Copy all records verbatim, images excluded.

:: Records supplied

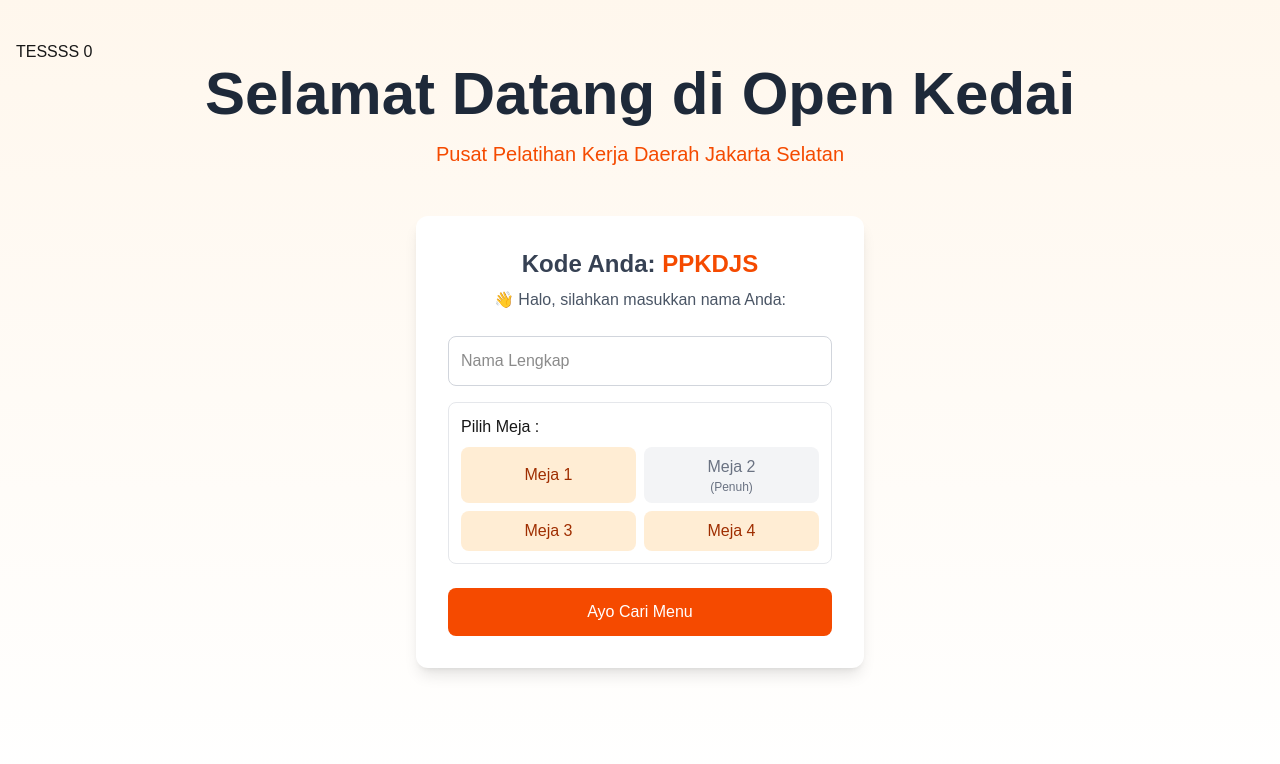
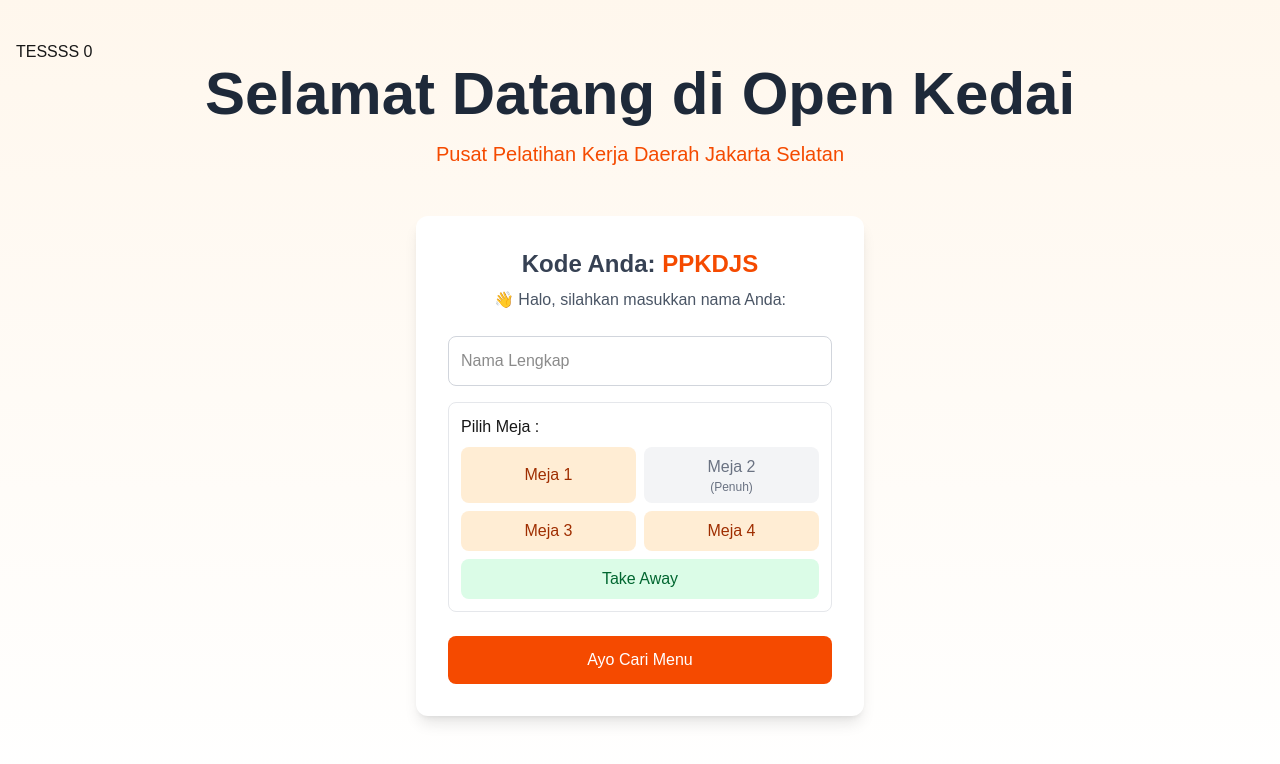
Before and after one commit to MuammarRizal/Restaurant-web-app-v2, a Next.js app: page / in a window 1280 px wide. Shown: the top 764 px of the page. Built offline with nearby package versions, Linux system fonts and the light colour scheme.

Commit message:
update table

```diff
--- a/src/app/page.tsx
+++ b/src/app/page.tsx
@@ -6,7 +6,7 @@ import { useState } from "react";
 import { useDispatch, useSelector } from "react-redux";
 
 type Table = {
-  number: string;
+  table: string;
   status: "available" | "occupied";
 };
 
@@ -16,10 +16,11 @@ const Home = () => {
   const [tableNumber, setTableNumber] = useState<string>("");
   const [showTableList, setShowTableList] = useState<boolean>(true);
   const [tables] = useState<Table[]>([
-    { number: "1", status: "available" },
-    { number: "2", status: "occupied" },
-    { number: "3", status: "available" },
-    { number: "4", status: "available" },
+    { table: "1", status: "available" },
+    { table: "2", status: "occupied" },
+    { table: "3", status: "available" },
+    { table: "4", status: "available" },
+    { table: "Take Away", status: "available"}
   ]);
 
   const router = useRouter();
@@ -83,30 +84,40 @@ const Home = () => {
               {/* Table List */}
               {showTableList && (
                 <div className="mt-2 rounded-lg border border-gray-200 p-3">
-                  <h3 className="mb-2">Pilih Meja : </h3>
-                  <div className="grid grid-cols-2 gap-2">
-                    {tables.map((table) => (
+                <h3 className="mb-2">Pilih Meja :</h3>
+                <div className="grid grid-cols-2 gap-2">
+                  {tables.map((table, index) => {
+                    const isLastItem = index === tables.length - 1;
+                    const isTakeAway = table.table === "Take Away";
+                    const isAvailable = table.status === "available";
+
+                    return (
                       <button
-                        key={table.number}
+                        key={table.table}
                         type="button"
-                        onClick={() => selectTable(table.number)}
-                        disabled={table.status === "occupied"}
-                        className={`rounded-lg p-2 text-center ${
-                          table.status === "available"
-                            ? "bg-orange-100 text-orange-800 hover:bg-orange-200"
-                            : "bg-gray-100 text-gray-500 cursor-not-allowed"
-                        } ${
-                          tableNumber === table.number ? "ring-2 ring-orange-500" : ""
-                        }`}
+                        onClick={() => selectTable(table.table)}
+                        disabled={!isAvailable}
+                        className={`
+                          rounded-lg p-2 text-center transition-colors
+                          ${isLastItem ? 'col-span-2' : ''}
+                          ${isAvailable
+                            ? isTakeAway
+                              ? 'bg-green-100 text-green-800 hover:bg-green-200'
+                              : 'bg-orange-100 text-orange-800 hover:bg-orange-200'
+                            : 'bg-gray-100 text-gray-500 cursor-not-allowed'
+                          }
+                          ${tableNumber === table.table ? 'ring-2 ring-orange-500' : ''}
+                        `}
                       >
-                        Meja {table.number}
-                        {table.status === "occupied" && (
+                        {isTakeAway ? "Take Away" : `Meja ${table.table}`}
+                        {!isAvailable && (
                           <span className="block text-xs text-gray-500">(Penuh)</span>
                         )}
                       </button>
-                    ))}
-                  </div>
+                    );
+                  })}
                 </div>
+              </div>
               )}
             </div>
 
```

::::

- **Result below**:
Before and after one commit to MuammarRizal/Restaurant-web-app-v2, a Next.js app: page / in a window 1280 px wide. Shown: the top 764 px of the page. Built offline with nearby package versions, Linux system fonts and the light colour scheme.

Commit message:
update table

```diff
--- a/src/app/page.tsx
+++ b/src/app/page.tsx
@@ -6,7 +6,7 @@ import { useState } from "react";
 import { useDispatch, useSelector } from "react-redux";
 
 type Table = {
-  number: string;
+  table: string;
   status: "available" | "occupied";
 };
 
@@ -16,10 +16,11 @@ const Home = () => {
   const [tableNumber, setTableNumber] = useState<string>("");
   const [showTableList, setShowTableList] = useState<boolean>(true);
   const [tables] = useState<Table[]>([
-    { number: "1", status: "available" },
-    { number: "2", status: "occupied" },
-    { number: "3", status: "available" },
-    { number: "4", status: "available" },
+    { table: "1", status: "available" },
+    { table: "2", status: "occupied" },
+    { table: "3", status: "available" },
+    { table: "4", status: "available" },
+    { table: "Take Away", status: "available"}
   ]);
 
   const router = useRouter();
@@ -83,30 +84,40 @@ const Home = () => {
               {/* Table List */}
               {showTableList && (
                 <div className="mt-2 rounded-lg border border-gray-200 p-3">
-                  <h3 className="mb-2">Pilih Meja : </h3>
-                  <div className="grid grid-cols-2 gap-2">
-                    {tables.map((table) => (
+                <h3 className="mb-2">Pilih Meja :</h3>
+                <div className="grid grid-cols-2 gap-2">
+                  {tables.map((table, index) => {
+                    const isLastItem = index === tables.length - 1;
+                    const isTakeAway = table.table === "Take Away";
+                    const isAvailable = table.status === "available";
+
+                    return (
                       <button
-                        key={table.number}
+                        key={table.table}
                         type="button"
-                        onClick={() => selectTable(table.number)}
-                        disabled={table.status === "occupied"}
-                        className={`rounded-lg p-2 text-center ${
-                          table.status === "available"
-                            ? "bg-orange-100 text-orange-800 hover:bg-orange-200"
-                            : "bg-gray-100 text-gray-500 cursor-not-allowed"
-                        } ${
-                          tableNumber === table.number ? "ring-2 ring-orange-500" : ""
-                        }`}
+                        onClick={() => selectTable(table.table)}
+                        disabled={!isAvailable}
+                        className={`
+                          rounded-lg p-2 text-center transition-colors
+                          ${isLastItem ? 'col-span-2' : ''}
+                          ${isAvailable
+                            ? isTakeAway
+                              ? 'bg-green-100 text-green-800 hover:bg-green-200'
+                              : 'bg-orange-100 text-orange-800 hover:bg-orange-200'
+                            : 'bg-gray-100 text-gray-500 cursor-not-allowed'
+                          }
+                          ${tableNumber === table.table ? 'ring-2 ring-orange-500' : ''}
+                        `}
                       >
-                        Meja {table.number}
-                        {table.status === "occupied" && (
+                        {isTakeAway ? "Take Away" : `Meja ${table.table}`}
+                        {!isAvailable && (
                           <span className="block text-xs text-gray-500">(Penuh)</span>
                         )}
                       </button>
-                    ))}
-                  </div>
+                    );
+                  })}
                 </div>
+              </div>
               )}
             </div>
 
```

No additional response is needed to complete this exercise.